As the world celebrates the Global Tourism Day, the Coastal towns of Kenya today received a boost as more than 250 visitors landed in Mombasa. The visitors jetted into the Moi International Airport Mombasa aboard two flights.
A Turkish Airline was the first to land with about 70 visitors while the second airline, Italian charter flight, landed moments later with 180 tourists from the Malpensa International Airport.
”This is exciting news for the Kenyan Coast as we join the rest of the world in observing Tourism Day,” said Sam Ikwaye, Kenya Association of Hotelkeepers and Caterers (Kahc) Coast branch Executive officer.
But even as tourists flocked the Coastal towns, Nakuru County is hosting this year’s national celebrations to mark the iconic day. The event, which doesn’t charge an entry fee, will showcase its tourism capital with visits to sampled attraction sites like Lake Nakuru, majestic wildlife camps and other cultural exhibitions.

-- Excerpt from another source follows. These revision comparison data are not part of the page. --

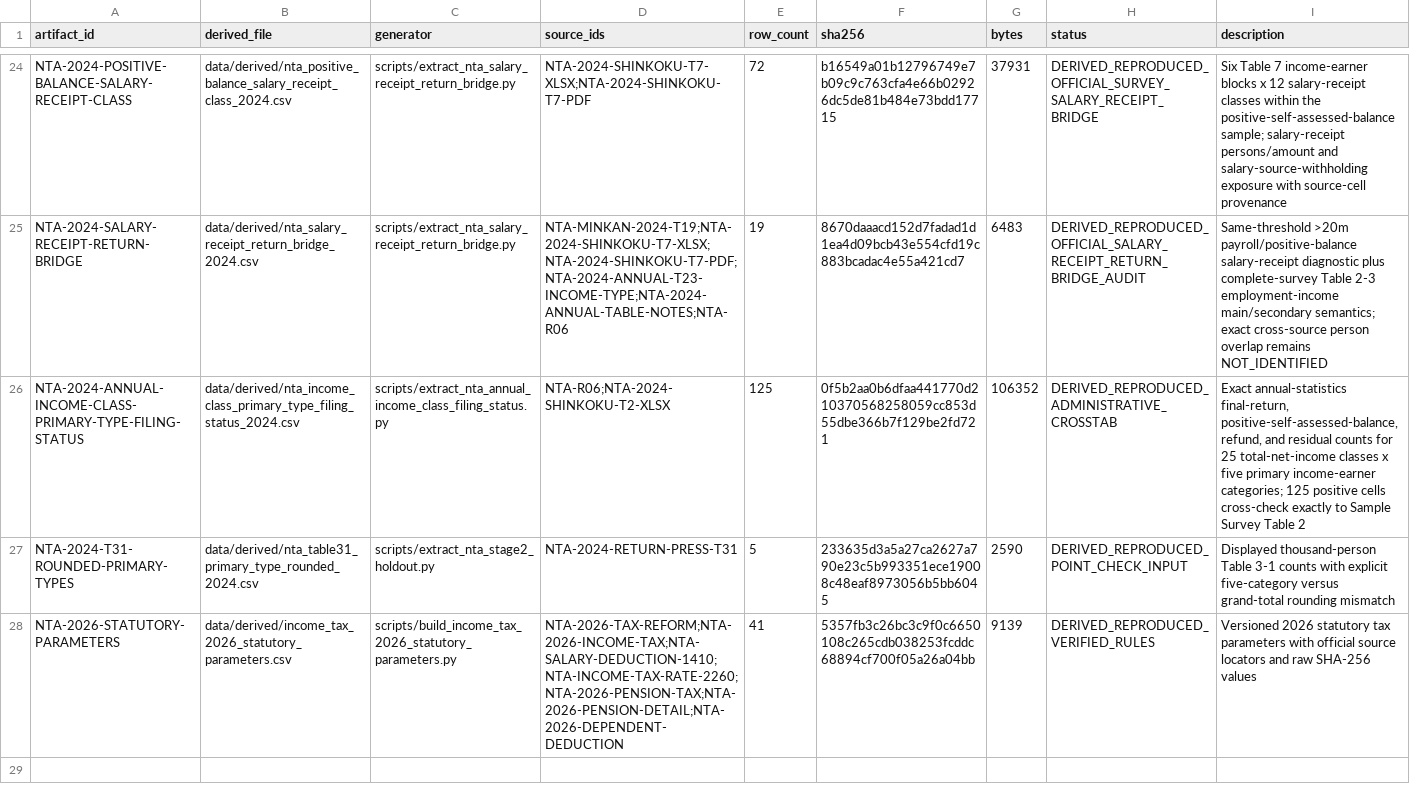
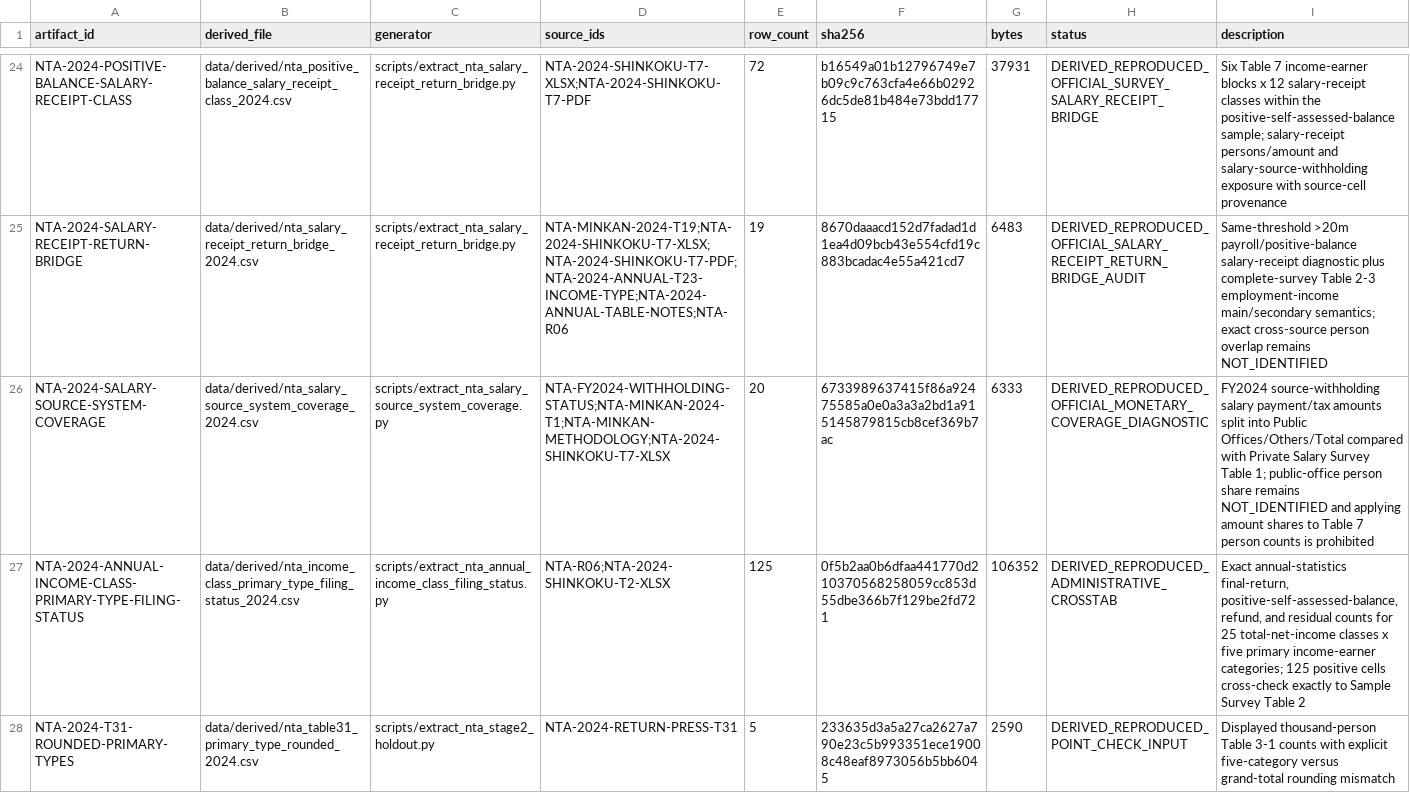
Before and after one commit to xmeta/jp-consumption-tax-reform, a CSV file: data/derived_catalog.csv, drawn as a sheet; only a part is shown, gaps mark what is left out; the shorter side is filled out with more unchanged rows; the diff names each change by its address in the sheet, - before the commit and + after, or states it on an @@ line.

```diff
--- a/data/derived_catalog.csv
+++ b/data/derived_catalog.csv
+row 26: NTA-2024-SALARY-SOURCE-SYSTEM-COVERAGE | data/derived/nta_salary_source_system_coverage_2024.csv | scripts/extract_nta_salary_source_system_coverage.py | NTA-FY2024-WITHHOLDING-STATUS;NTA-MINKAN-2024-T1;NTA-MINKAN-METHODOLOGY;NTA-2024-SHINKOKU-T7-XLSX | 20 | 6733989637415f86a92475585a0e0a3a3a2bd1a915145879815cb8cef369b7ac | 6333 | DERIVED_REPRODUCED_OFFICIAL_MONETARY_COVERAGE_DIAGNOSTIC | FY2024 source-withholding salary payment/tax amounts split into Public Offices/Others/Total compared with Private Salary Survey Table 1; public-office person share remains NOT_IDENTIFIED and applying amount shares to Table 7 person counts is prohibited
```
Also changed, not shown: data/source_catalog.csv, 11 other files.
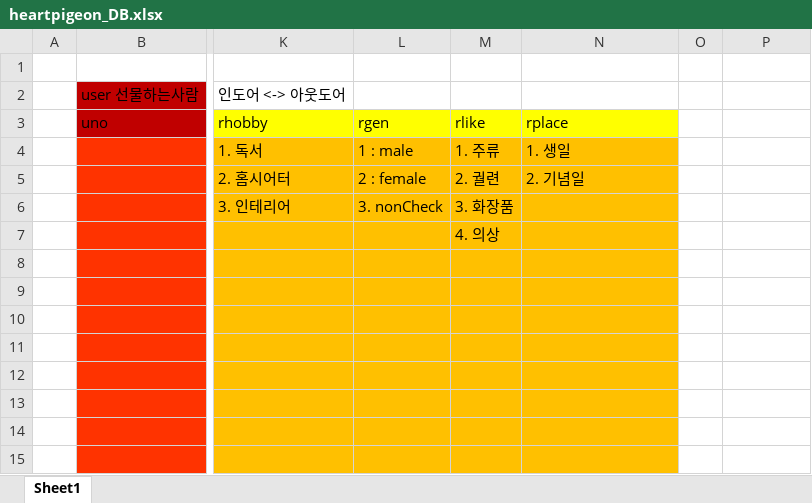
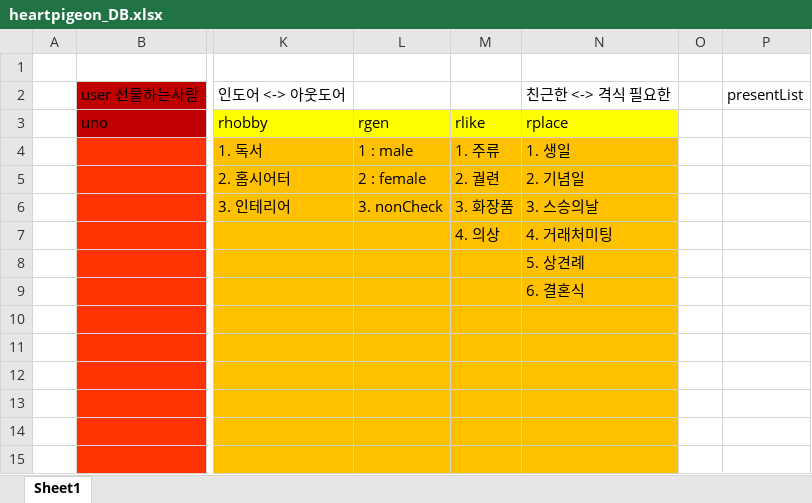
Before and after one commit to KaFelLa92/kafella92.github.io, an Excel workbook: heartpigeon/heartpigeon_DB.xlsx, sheet Sheet1, drawn as a sheet; only a part is shown, gaps mark what is left out; values as stored, in another font and other column widths than the file's, no borders; the diff names each change by its address in the sheet, - before the commit and + after, or states it on an @@ line.

```diff
--- a/heartpigeon/heartpigeon_DB.xlsx (sheet Sheet1)
+++ b/heartpigeon/heartpigeon_DB.xlsx (sheet Sheet1)
-N2: (empty)
+N2: 친근한 <-> 격식 필요한
-P2: (empty)
+P2: presentList
-N6: (empty)
+N6: 3. 스승의날
-N7: (empty)
+N7: 4. 거래처미팅
-N8: (empty)
+N8: 5. 상견례
-N9: (empty)
+N9: 6. 결혼식
```
Also changed, not shown: 1 other file.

Nakuru County, the fourth largest in Kenya, boast of robust tourism attraction and hospitality, offering soul healing gateways for both local and international visitors.
“This is a wonderful place. We have great sites, and Lake Nakuru is one of our biggest attractions. Our vibrant hospitality industry will make you feel right at home,” says Nakuru Governor Lee Kinyanjui.
With this year’s theme dubbed ‘Tourism and the Digital Transformation,’ the event in Nakuru will give industry players an opportunity to exchange ideas on how to tap on the global tech-savvy population resulting to the country’s tourism growth.
Kenya has for a long time struggled to bridge the digital gab resulting in slow growth in the hospitality sector.
”The truth is that digitization in tourism transformation has not been harnessed adequately in the country. There is quite a lot that can be done from service delivery to destination management, but many government programmes are still manual,” says Ikwaye.
Despite a global fear of increasing unemployment brought about by digital evolution, the tourism sector is probably the only industry that would not record job losses in this regard because tourism requires human to human touch. Technology will, thus, only supplement the human labor.
It is, therefore, the onus of the industry players and the private sector to develop more in technology to realize this potential.
Expanding near-universal high-speed internet connectivity, mobile payments, mobile platform visibility, search and geolocation technologies can only supplement government programmes, like the recently authorized direct flights to the United States, to shape the country’s tourism sector.